Iran earmarks $1.4 b. for nuclear plants

6 nations meet in UK to discuss sanctions including arms export restrictions.

Ahmadinejad 298.88 (photo credit: AP [file])
Ahmadinejad 298.88
(photo credit: AP [file])
Iran said Monday it has earmarked $1.4 billion for construction of nuclear power plants amid international pressure to abandon its nuclear program, state television reported. Word of the planned funding came as top members of the UN Security Council were meeting in Britain on Monday to consider additional sanctions on Iran for its refusal to suspend uranium enrichment, a key nuclear process.

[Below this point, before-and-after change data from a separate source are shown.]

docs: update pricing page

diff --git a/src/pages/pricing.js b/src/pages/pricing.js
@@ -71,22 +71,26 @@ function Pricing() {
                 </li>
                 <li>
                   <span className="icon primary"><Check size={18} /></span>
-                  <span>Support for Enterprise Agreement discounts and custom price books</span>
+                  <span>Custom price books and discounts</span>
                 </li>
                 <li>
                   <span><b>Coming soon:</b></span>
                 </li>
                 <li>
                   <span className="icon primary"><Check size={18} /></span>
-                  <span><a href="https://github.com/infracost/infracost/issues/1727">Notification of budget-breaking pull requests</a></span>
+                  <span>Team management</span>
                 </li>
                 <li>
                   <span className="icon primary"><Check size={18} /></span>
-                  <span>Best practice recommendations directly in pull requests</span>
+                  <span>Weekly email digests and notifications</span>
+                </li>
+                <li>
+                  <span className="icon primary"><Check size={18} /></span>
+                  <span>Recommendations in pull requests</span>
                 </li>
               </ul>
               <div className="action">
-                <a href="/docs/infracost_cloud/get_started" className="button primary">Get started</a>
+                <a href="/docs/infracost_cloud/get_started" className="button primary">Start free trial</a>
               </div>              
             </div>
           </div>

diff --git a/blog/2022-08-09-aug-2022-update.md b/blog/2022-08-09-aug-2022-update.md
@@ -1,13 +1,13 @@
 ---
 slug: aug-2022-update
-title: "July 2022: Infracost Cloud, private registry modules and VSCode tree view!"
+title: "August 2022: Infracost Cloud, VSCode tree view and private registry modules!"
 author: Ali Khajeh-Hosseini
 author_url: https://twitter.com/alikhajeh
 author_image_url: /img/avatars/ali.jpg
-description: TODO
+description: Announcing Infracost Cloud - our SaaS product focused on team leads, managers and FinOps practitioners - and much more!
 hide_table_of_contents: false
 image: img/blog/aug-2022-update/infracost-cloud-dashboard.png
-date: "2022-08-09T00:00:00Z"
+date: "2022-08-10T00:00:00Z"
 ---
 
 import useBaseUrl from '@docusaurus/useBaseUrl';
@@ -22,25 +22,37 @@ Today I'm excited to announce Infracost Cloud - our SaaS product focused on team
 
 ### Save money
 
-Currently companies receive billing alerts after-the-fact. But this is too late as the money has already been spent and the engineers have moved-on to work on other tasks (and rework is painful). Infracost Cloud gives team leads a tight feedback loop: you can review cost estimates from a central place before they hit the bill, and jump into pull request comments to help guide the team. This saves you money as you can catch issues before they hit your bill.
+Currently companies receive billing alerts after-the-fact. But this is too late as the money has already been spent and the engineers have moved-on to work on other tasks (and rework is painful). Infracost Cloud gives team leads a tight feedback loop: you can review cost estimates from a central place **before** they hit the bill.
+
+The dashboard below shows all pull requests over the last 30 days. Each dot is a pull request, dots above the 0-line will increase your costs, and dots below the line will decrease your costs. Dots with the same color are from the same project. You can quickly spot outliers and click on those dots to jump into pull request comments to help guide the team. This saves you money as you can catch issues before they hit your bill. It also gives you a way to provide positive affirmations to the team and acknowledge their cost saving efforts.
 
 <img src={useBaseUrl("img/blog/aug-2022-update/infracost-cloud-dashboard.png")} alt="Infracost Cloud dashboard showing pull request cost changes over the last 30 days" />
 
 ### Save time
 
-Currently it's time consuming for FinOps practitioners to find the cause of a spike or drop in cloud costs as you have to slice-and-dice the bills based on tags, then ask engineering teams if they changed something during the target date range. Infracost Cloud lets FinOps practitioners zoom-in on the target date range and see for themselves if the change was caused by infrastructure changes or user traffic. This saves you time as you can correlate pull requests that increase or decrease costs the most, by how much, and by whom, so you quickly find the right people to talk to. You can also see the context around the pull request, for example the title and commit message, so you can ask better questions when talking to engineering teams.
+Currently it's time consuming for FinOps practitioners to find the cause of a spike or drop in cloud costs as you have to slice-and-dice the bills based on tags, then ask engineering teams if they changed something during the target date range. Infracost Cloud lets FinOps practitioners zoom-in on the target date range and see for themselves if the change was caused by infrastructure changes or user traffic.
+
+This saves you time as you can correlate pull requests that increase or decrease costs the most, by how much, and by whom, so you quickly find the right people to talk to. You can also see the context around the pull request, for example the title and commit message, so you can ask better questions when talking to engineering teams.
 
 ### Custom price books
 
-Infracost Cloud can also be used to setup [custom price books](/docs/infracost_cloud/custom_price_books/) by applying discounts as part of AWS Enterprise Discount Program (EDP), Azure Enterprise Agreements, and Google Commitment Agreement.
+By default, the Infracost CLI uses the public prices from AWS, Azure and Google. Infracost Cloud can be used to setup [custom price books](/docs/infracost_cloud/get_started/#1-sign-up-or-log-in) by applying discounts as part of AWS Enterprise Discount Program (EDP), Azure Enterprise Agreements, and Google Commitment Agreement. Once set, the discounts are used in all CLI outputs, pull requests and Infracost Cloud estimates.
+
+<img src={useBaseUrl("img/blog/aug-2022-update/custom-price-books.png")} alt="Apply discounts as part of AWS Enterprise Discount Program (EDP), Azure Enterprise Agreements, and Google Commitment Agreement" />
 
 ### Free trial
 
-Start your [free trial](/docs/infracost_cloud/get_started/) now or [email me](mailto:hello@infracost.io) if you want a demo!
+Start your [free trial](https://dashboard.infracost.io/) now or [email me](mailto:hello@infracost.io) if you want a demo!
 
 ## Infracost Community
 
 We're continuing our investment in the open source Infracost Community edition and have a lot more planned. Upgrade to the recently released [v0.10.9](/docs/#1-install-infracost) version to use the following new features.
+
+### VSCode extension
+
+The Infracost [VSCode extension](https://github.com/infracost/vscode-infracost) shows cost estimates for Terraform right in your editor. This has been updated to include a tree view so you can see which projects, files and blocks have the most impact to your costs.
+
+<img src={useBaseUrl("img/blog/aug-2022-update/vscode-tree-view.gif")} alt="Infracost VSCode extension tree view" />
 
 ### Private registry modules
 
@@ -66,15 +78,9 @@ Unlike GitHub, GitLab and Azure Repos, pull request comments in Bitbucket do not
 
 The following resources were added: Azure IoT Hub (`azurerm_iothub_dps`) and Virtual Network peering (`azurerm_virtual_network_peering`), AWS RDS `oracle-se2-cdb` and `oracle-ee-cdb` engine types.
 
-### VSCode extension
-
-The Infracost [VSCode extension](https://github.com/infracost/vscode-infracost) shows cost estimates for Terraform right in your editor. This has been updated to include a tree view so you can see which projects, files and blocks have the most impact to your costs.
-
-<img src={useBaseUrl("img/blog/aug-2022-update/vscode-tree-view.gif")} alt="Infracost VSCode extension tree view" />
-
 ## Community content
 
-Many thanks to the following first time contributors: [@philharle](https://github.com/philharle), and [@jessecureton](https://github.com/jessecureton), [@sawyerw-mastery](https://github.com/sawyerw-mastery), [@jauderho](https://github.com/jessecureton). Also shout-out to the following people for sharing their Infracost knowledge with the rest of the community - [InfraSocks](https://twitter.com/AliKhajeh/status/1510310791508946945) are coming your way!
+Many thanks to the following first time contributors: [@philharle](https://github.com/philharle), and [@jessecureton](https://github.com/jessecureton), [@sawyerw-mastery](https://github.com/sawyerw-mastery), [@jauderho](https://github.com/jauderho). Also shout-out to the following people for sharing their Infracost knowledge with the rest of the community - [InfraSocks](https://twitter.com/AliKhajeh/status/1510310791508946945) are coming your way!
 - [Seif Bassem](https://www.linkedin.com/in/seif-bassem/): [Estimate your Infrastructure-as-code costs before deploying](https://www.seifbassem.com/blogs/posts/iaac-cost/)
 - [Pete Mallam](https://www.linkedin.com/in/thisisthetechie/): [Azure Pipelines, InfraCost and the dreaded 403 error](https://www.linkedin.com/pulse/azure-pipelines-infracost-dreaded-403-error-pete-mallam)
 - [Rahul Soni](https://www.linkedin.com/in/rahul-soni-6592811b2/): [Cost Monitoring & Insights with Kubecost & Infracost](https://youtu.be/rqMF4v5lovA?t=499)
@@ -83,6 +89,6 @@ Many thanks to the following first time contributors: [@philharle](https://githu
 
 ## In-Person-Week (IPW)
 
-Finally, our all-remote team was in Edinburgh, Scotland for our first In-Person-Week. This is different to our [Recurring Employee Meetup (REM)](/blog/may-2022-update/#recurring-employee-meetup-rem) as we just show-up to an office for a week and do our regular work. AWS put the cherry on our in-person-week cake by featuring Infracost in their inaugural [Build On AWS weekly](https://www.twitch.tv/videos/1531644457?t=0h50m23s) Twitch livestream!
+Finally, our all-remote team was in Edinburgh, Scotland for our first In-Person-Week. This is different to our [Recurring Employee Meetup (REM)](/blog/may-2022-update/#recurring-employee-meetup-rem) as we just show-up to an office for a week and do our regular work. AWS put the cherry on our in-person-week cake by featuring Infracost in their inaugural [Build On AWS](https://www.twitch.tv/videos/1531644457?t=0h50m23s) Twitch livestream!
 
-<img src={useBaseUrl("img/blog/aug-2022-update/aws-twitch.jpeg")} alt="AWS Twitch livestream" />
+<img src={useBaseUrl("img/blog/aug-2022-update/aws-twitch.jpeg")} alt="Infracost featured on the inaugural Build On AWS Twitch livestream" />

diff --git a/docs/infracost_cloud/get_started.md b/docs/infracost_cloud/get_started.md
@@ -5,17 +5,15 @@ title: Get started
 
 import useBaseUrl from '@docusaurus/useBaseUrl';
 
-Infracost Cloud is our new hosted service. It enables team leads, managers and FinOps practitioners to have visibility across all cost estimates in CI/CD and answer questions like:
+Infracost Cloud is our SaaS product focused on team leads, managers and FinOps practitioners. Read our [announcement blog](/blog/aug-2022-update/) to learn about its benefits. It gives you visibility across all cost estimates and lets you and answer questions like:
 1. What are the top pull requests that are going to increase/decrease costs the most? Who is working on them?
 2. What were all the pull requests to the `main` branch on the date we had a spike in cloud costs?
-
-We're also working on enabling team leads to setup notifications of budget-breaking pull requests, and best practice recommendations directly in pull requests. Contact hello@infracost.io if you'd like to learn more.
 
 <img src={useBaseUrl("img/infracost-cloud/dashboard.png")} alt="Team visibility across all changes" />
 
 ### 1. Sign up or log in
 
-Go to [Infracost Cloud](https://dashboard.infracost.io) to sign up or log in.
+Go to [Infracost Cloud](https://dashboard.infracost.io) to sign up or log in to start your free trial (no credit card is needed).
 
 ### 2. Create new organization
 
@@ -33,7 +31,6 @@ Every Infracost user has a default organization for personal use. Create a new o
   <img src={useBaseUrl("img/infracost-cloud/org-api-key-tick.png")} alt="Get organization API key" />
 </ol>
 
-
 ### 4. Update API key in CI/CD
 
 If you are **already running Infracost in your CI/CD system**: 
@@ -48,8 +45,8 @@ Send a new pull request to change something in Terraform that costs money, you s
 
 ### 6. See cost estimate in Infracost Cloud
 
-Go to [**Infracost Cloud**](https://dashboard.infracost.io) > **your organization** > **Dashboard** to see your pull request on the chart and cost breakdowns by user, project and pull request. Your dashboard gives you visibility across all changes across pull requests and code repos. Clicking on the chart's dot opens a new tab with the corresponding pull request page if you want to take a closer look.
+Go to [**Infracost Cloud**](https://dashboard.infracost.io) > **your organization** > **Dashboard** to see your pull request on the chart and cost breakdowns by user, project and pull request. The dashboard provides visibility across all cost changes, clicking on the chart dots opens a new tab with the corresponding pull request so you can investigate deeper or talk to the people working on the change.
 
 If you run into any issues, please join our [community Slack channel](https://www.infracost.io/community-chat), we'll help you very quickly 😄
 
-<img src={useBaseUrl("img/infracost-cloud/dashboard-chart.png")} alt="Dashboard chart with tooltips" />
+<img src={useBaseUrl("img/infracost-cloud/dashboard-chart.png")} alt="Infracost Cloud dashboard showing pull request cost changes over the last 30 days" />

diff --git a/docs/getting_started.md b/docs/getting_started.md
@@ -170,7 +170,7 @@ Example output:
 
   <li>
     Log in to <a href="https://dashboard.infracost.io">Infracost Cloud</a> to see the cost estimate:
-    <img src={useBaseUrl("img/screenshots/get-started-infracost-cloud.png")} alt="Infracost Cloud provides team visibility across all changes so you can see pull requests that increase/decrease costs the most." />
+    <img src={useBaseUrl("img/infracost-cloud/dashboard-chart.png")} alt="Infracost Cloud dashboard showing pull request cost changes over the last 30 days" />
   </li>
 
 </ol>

  • David Harris: Crunch time for stopping Iran An Iranian parliament committee, reviewing next year's budget, approved the $1.4 billion appropriation for building new reactors, 10 percent of which will go for training staff, the TV report said. The decision requires approval by the majority of 290-seat parliament members and a constitutional watchdog to be a law. Iran has already said it plans to build as many as 20 nuclear reactors, part of a project to generate 20,000 megawatts of electricity through nuclear power within the next two decades. But it could face delays in opening its first nuclear plant, a $1 billion project still under construction with Russian help at Bushehr. Russia said earlier this month that its uranium fuel deliveries for Bushehr could fall behind schedule because of Iran's delays in payment. Iran denied it had failed to make payments and raised concerns that Moscow was buckling under international pressure and delaying the reactor's launch. Iran expects the Bushehr plant to begin generating electricity this year. The TV report did not say if any of the new appropriation by parliament would go toward the Bushehr plant. Restrictions on trade and arms for Iran were likely to be considered at the meeting of diplomats from the five permanent UN Security Council members and Germany. Senior representatives of the six nations were meeting at the Foreign Office in London to discuss how to respond to Iran's failure to respect a UN deadline to halt its uranium enrichment work. The UN's nuclear watchdog agency confirmed Thursday that Iran had ignored a Security Council ultimatum to freeze enrichment - a possible pathway to nuclear arms - and had instead expanded its program. A senior British diplomat attending Monday's meeting said the representatives would examine options for further sanctions, including whittling away at export credits made available to companies that trade with Iran. Restrictions on arms exports to Iran also are likely to be discussed, said the diplomat, who spoke on condition of anonymity because of the sensitivity of the subject. Outside the Foreign Office, close to Britain's Parliament, a small group of demonstrators chanted slogans denouncing Iran's president, Mahmoud Ahmadinejad. Many held placards bearing the slogan "Ahmadinejad Must Go." No conclusions are expected after the meeting. Instead, the diplomats will return to their home capitals to report on the issues they discussed. British Prime Minister Tony Blair's official spokesman said Monday that last week's nuclear watchdog report caused concern, and the preliminary talks were aimed at gathering opinions on how to proceed. "What Iran shouldn't in any way do is make any mistake about the unity of the international community in opposition to its continuing flaunting of what the UN has said its obligations are," said Blair's spokesman, who spoke on condition of anonymity in line with government rules. The senior British diplomat said there was evidence that the Security Council's adoption of limited economic sanctions against Iran in December had begun to show success. The Dec. 23 resolution ordered all countries to stop supplying Iran with materials and technology that could contribute to its nuclear and missile programs and to freeze assets of 10 key Iranian companies and 12 individuals related to those programs. Besides a wider arms embargo and new economic penalties, other diplomats said last week that new, tougher measures could include a mandatory travel ban against individuals on the UN list and an expansion of the list to make more individuals and companies subject to sanctions. Russia and China, which both have strong commercial ties to Teheran, forced other council nations - the US, Britain and France - to drop a travel ban and other tougher measures from the December resolution and it is likely they will resist some of the harsher restrictions this time around as well. Still, the British diplomat said all participants in the talks supported an incremental tightening of sanctions. On the possibility of economic penalties, he noted that European agencies provide US$20 billion (€15 billion) worth of export credits to support trade with Iran and that some of those credits were already shrinking. "It is the world community that Iran has to answer to, not one of two individual countries - unfortunately the president seems not to be willing to do so," Blair's spokesman said.